The Cover Story

On the sidebar you can see the cover of my novel Raincloud. A grim scene with footsteps in the snow leading into a forest, the air so cold that the reader can almost feel it nip at their nose.

Nice picture. But what does it mean? And what does it have to do with the story?

It’s a no-brainer that any novel needs to have an eye-catching cover, something that screams “Pick me up!” from amongst the myriad of books on the retail shelf (even though I think more books are displayed spine-out than front-face, but that’s beside the point).

My novel’s cover has received mostly positive reviews. Almost everyone loves the photograph.
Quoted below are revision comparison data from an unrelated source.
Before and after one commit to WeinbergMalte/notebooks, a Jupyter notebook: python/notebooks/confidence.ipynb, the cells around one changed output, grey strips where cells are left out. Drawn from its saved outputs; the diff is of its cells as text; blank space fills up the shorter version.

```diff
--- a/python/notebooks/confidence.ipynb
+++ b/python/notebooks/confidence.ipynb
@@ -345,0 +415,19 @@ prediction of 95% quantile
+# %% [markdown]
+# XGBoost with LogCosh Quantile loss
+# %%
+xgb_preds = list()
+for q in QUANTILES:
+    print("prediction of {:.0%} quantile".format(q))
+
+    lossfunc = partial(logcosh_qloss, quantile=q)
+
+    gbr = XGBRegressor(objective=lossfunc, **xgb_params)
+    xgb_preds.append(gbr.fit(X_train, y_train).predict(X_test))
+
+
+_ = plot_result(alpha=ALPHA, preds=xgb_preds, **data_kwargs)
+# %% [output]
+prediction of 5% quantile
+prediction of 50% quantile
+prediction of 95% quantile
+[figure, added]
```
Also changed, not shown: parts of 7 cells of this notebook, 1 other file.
But one discerning “first five pages” critic found it bleak and uninspiring. The tie-in to the story wasn’t immediate obvious to them and was certainly well beyond the fifth page.

When it comes to covers I like the more subtle approach. Had I chosen to include more generalized story elements, the cover would have been a mix of images including a crow, an ancient First Nations Chief, a dead body in the snow, a detective and a policewoman, and…well, you get the point.

It would have had all the full-colour glory of a Harlequin romance novel, with a half-naked man holding a scantily clad woman, behind them a pirate ship and a setting sun. In other words, cheese!

So for The Orphans of the Creek, my next release, I’m going to go from using an actual photograph to self-designed artwork. The design will be simple but subtly chilling, the focal point underscored with a little bit of blood.

I mean, it’s a psychological thriller. It has to have at least some blood, doesn’t it?

 If you’re a writer, write. And if you’re a reader, keep reading. We need you!

Richard Todd is an author, blogger, and Social Media guy. Plus a few other things that get lost in the clutter. Visit him online at